Thursday, June 17, 2010

Your brand is the most important asset you have, it’s the virtual you.

Recently I had the pleasure of working with an incredible
photographer. It was during a photo shoot that I realized
that he, in particular, was more than a picture taker, he was
an image maker. He takes the subtle nuances and feelings of a
person, place or thing that can only be experienced in real
life, then conveys as many of them as possible in his
photography, so the viewer can experience those same nuances
and feelings via the photo. It is these subtle nuances and
feelings that also make up a person or company's brand.

A lot of small businesses joke with me when we talk about
their brand, "I am not a brand, Coke, Nike and Wal-Mart are
brands." I usually reply "Yes you are!" Every person, place,
thing or entity is a brand. They all emote feelings and/or
images when we talk or think about them which in turn defines
their brand.
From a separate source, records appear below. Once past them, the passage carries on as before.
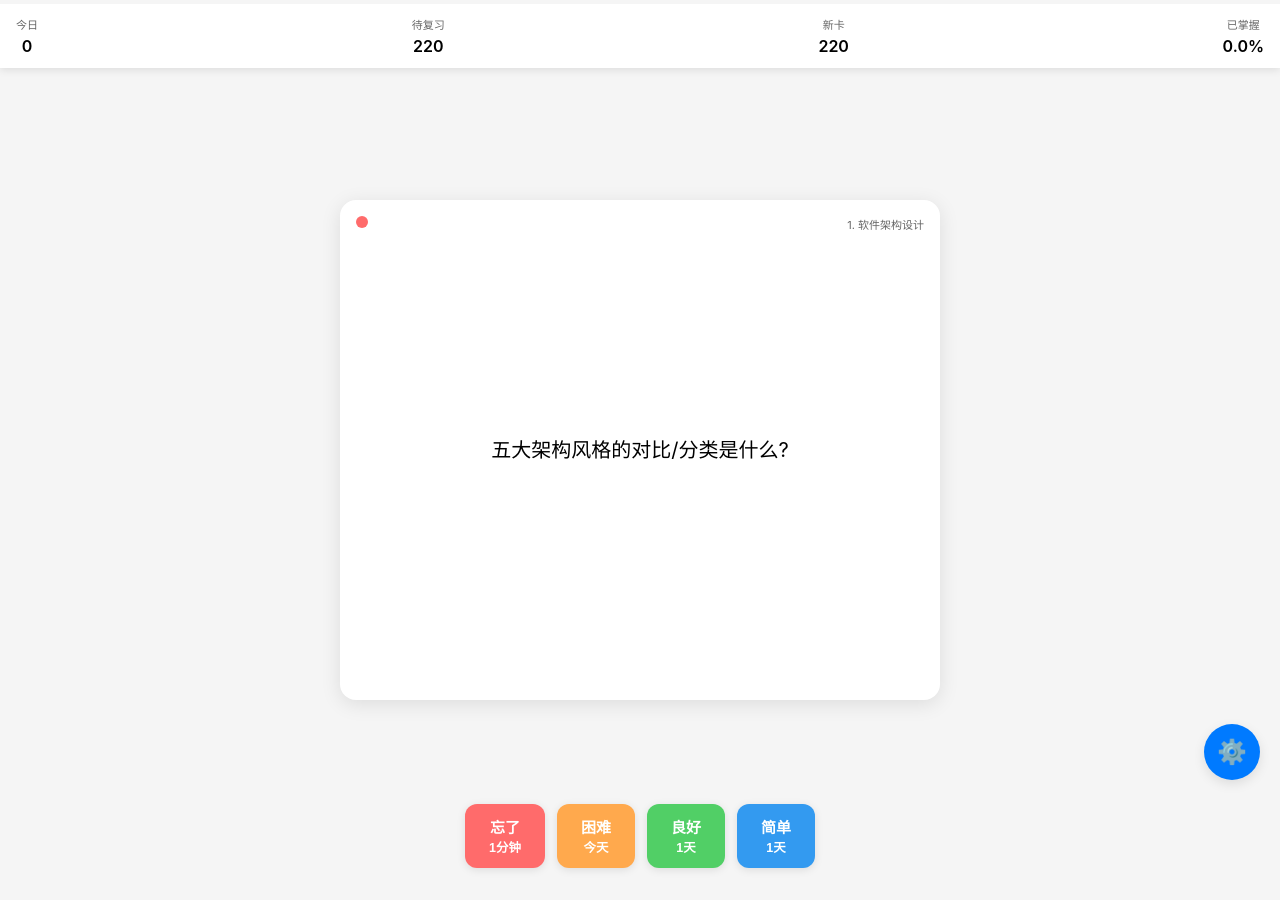
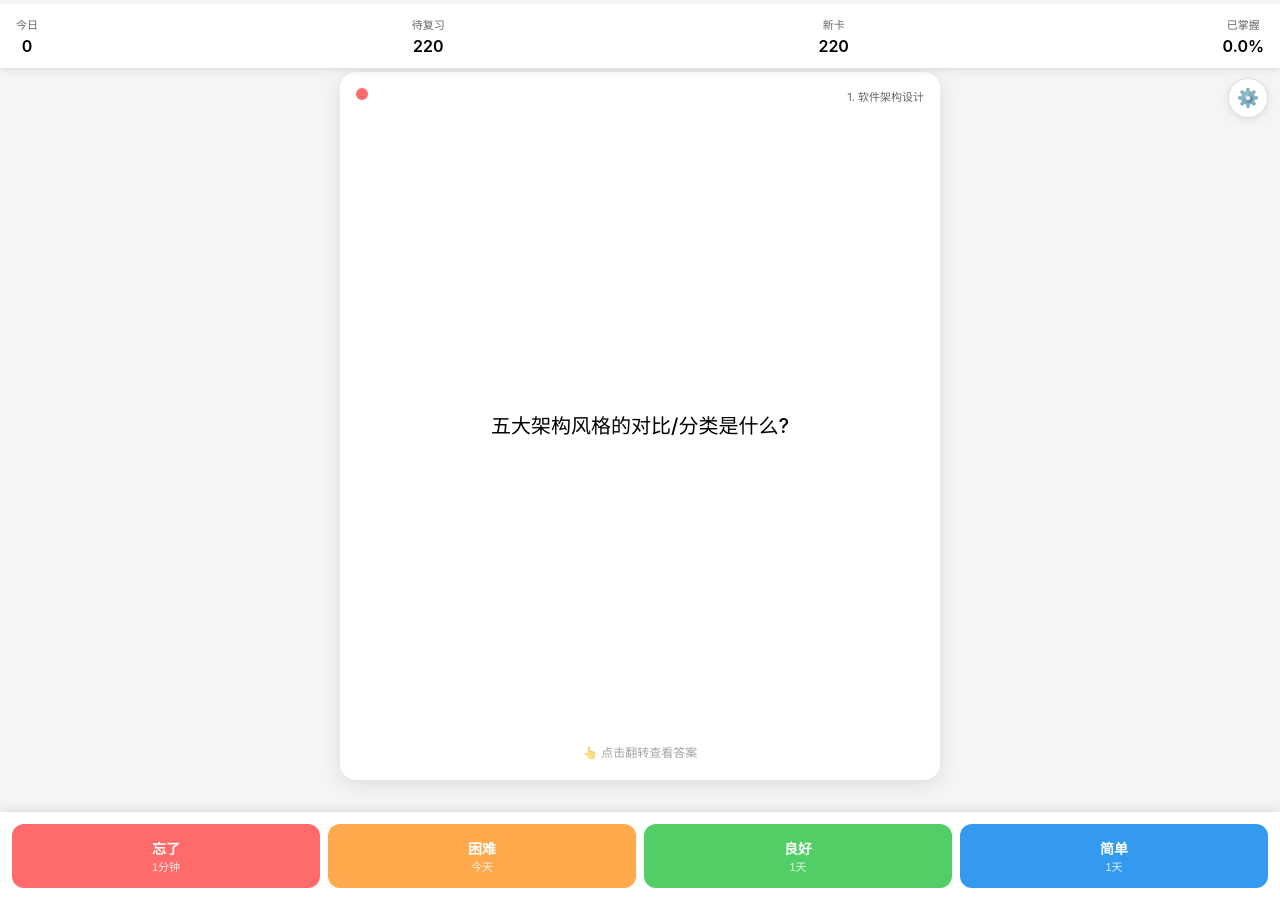
Before and after one commit to wujiaming88/wujiaming88.github.io, a Jekyll site: the page study-cards.html, which Jekyll copies as it is, in a window 1280 px wide. Built offline with Jekyll 4.4.1, drawn with Linux system fonts in a browser that asks for light colours.

Commit message:
refactor: major mobile UX overhaul for study cards
- Card fills available space between header and buttons (no overlap)
- Buttons fixed to bottom with full-width layout (like native app)
- Smaller FAB moved to top-right, less intrusive
- Table content wrapped in scrollable container
- Added tap hint on front card
- Better font sizes and spacing on mobile
- Safe area inset for iPhone bottom bar
- Card back starts from top (not centered) for long content
- Strong text highlighted in brand color

```diff
--- a/study-cards.html
+++ b/study-cards.html
@@ -144,13 +144,12 @@
 
     .card-container {
       position: fixed;
-      top: 50%;
-      left: 50%;
-      transform: translate(-50%, -50%);
-      width: 90%;
+      top: 72px;
+      left: 5%;
+      right: 5%;
+      bottom: 120px;
       max-width: 600px;
-      height: 60vh;
-      max-height: 500px;
+      margin: 0 auto;
       perspective: 1000px;
     }
 
@@ -175,12 +174,16 @@
       background: var(--bg-primary);
       border-radius: 16px;
       box-shadow: 0 4px 20px var(--shadow);
-      padding: 32px;
+      padding: 24px 20px;
       display: flex;
       flex-direction: column;
+      overflow-y: auto;
+      -webkit-overflow-scrolling: touch;
+    }
+
+    .card-front {
       justify-content: center;
       align-items: center;
-      overflow-y: auto;
     }
 
     .card-front {
@@ -189,7 +192,11 @@
 
     .card-back {
       transform: rotateY(180deg);
-    }
+      justify-content: flex-start;
+      padding-top: 44px;
+    }
+
+
 
     .card-color-indicator {
       position: absolute;
@@ -211,64 +218,101 @@
     }
 
     .card-content {
-      font-size: 20px;
-      line-height: 1.6;
+      font-size: 18px;
+      line-height: 1.7;
       text-align: center;
       width: 100%;
+      word-break: break-word;
+    }
+
+    .card-front .card-content {
+      font-size: 20px;
+      font-weight: 500;
     }
 
     .card-back .card-content {
-      font-size: 15px;
+      font-size: 14px;
+      line-height: 1.6;
       text-align: left;
+      width: 100%;
+    }
+
+    .card-back .card-content ul,
+    .card-back .card-content ol {
+      padding-left: 20px;
+      margin: 8px 0;
+    }
+
+    .card-back .card-content li {
+      margin-bottom: 4px;
+    }
+
+    .card-back .table-wrapper {
+      width: 100%;
       overflow-x: auto;
-      overflow-y: auto;
       -webkit-overflow-scrolling: touch;
-      max-width: 100%;
+      margin: 8px 0;
+      border-radius: 8px;
+      border: 1px solid var(--border-color);
     }
 
     .card-back table {
       width: 100%;
       border-collapse: collapse;
-      margin: 8px 0;
       font-size: 12px;
-      display: block;
-      overflow-x: auto;
-      -webkit-overflow-scrolling: touch;
+      min-width: 280px;
     }
 
     .card-back th,
     .card-back td {
-      padding: 6px 8px;
+      padding: 6px 10px;
       border: 1px solid var(--border-color);
       text-align: left;
-      white-space: nowrap;
     }
 
     .card-back th {
       background: var(--bg-secondary);
       font-weight: 600;
+      position: sticky;
+      top: 0;
+    }
+
+    .card-back strong {
+      color: var(--button-bg);
     }
 
     .buttons-container {
       position: fixed;
-      bottom: 32px;
-      left: 50%;
-      transform: translateX(-50%);
+      bottom: 0;
+      left: 0;
+      right: 0;
       display: flex;
-      gap: 12px;
+      gap: 0;
       z-index: 100;
+      background: var(--bg-primary);
+      box-shadow: 0 -2px 10px var(--shadow);
+      padding: 12px 8px;
+      padding-bottom: max(12px, env(safe-area-inset-bottom));
     }
 
     .action-btn {
-      padding: 12px 24px;
+      flex: 1;
+      padding: 14px 8px;
       border: none;
       border-radius: 12px;
-      font-size: 15px;
+      font-size: 14px;
       font-weight: 600;
       cursor: pointer;
-      transition: all 0.2s;
-      box-shadow: 0 2px 8px var(--shadow);
+      transition: all 0.15s;
       color: var(--button-text);
+      margin: 0 4px;
+      text-align: center;
+    }
+
+    .action-btn small {
+      font-size: 11px;
+      font-weight: 400;
+      opacity: 0.85;
     }
 
     .btn-again {
@@ -289,25 +333,26 @@
 
     .action-btn:active {
       transform: scale(0.95);
+      opacity: 0.85;
     }
 
     .fab-menu {
       position: fixed;
-      bottom: 120px;
-      right: 20px;
+      top: 78px;
+      right: 12px;
       z-index: 1001;
     }
 
     .fab-button {
-      width: 56px;
-      height: 56px;
+      width: 40px;
+      height: 40px;
       border-radius: 50%;
-      background: var(--button-bg);
-      color: var(--button-text);
-      border: none;
-      font-size: 24px;
+      background: var(--bg-primary);
+      color: var(--text-primary);
+      border: 1px solid var(--border-color);
+      font-size: 18px;
       cursor: pointer;
-      box-shadow: 0 4px 12px var(--shadow);
+      box-shadow: 0 2px 8px var(--shadow);
       display: flex;
       align-items: center;
       justify-content: center;
@@ -316,6 +361,17 @@
 
     .fab-button:active {
       transform: scale(0.9);
+    }
+
+    /* Tap hint on front card */
+    .tap-hint {
+      position: absolute;
+      bottom: 20px;
+      left: 50%;
+      transform: translateX(-50%);
+      font-size: 12px;
+      color: var(--text-secondary);
+      opacity: 0.6;
     }
 
     .empty-state {
@@ -342,20 +398,33 @@
     }
 
     @media (max-width: 600px) {
-      .stats-item {
-        font-size: 12px;
+      .stats-panel {
+        padding: 10px 12px;
       }
 
       .stats-value {
-        font-size: 14px;
+        font-size: 15px;
       }
 
-      .card-content {
-        font-size: 16px;
+      .card-container {
+        top: 66px;
+        left: 3%;
+        right: 3%;
+        bottom: 100px;
+      }
+
+      .card-face {
+        padding: 20px 16px;
+        border-radius: 12px;
+      }
+
+      .card-front .card-content {
+        font-size: 18px;
       }
 
       .card-back .card-content {
         font-size: 13px;
+        line-height: 1.5;
       }
 
       .card-back table {
@@ -368,13 +437,20 @@
       }
 
       .action-btn {
-        padding: 10px 16px;
+        padding: 12px 6px;
         font-size: 13px;
+        border-radius: 10px;
       }
 
-      .buttons-container {
-        gap: 8px;
-        bottom: 20px;
+      .fab-menu {
+        top: 72px;
+        right: 8px;
+      }
+
+      .fab-button {
+        width: 36px;
+        height: 36px;
+        font-size: 16px;
       }
     }
   </style>
@@ -427,6 +503,7 @@
         <div class="card-color-indicator" id="colorIndicator"></div>
         <div class="card-chapter" id="cardChapter"></div>
         <div class="card-content" id="cardFront"></div>
+        <div class="tap-hint">👆 点击翻转查看答案</div>
       </div>
       <div class="card-face card-back">
         <div class="card-color-indicator" id="colorIndicatorBack"></div>
@@ -2892,7 +2969,7 @@ if (typeof window !== 'undefined') {
           html += '<tr>' + cells.map(c => `<${tag}>${c}</${tag}>`).join('') + '</tr>';
         });
         html += '</table>';
-        return html;
+        return '<div class="table-wrapper">' + html + '</div>';
       }
 
       return text.replace(/\n/g, '<br>');
```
The big question is "Is the brand fully defined
and who defined it?" When we mention Coke or Nike or Wal-Mart
certain feelings and/or images immediately come to our minds.
These companies spend billions defining their brand and what
it means to consumers, hoping that the feelings and/or images
result in sales.

A brand can be defined by the company or by its consumers. If
consumers define a brand the company has lost control of the
brand. For example - Brand A is viewed as a cheap alternative
to Brand X yet Brand X sells much more product because it's
brand is viewed as a better value, even though it is more
expensive and lower quality. Brand A did very little
marketing and let each consumers define their brand, while
Brand X executed a well thought out marketing strategy to
define and manage its brand.

Everything a business does defines their brand. How the phone
is answered, the appearance of a delivery person, how an
invoice looks, even how timely their collections are; these
are all reflections of the business which ultimately defines
the brand even more than marketing. Accordingly everything
that touches a client should be reviewed as a marketing and
brand defining opportunity. Consumers indirectly view it this
way, so should businesses.

For most small businesses, their brand is typically the last
thing they think about. Yet over coming a bad or consumer
defined brand is much more expensive and time consuming then
properly planning your brand strategy as part of your
marketing strategy. A well defined and supported brand
facilitates and accelerates word-of-mouth marketing,
referrals and loyal recurring customers - the very things
that will determine if a business is slightly or extremely

Small businesses have more to gain by properly defining their
brand because they can focus on the specific needs of their
market much better than the national brand of a big box or
chain store. Small businesses need to invest in their biggest
and most competitive asset, their brand, before someone else
takes control for them.

powered by

No comments:

Post a Comment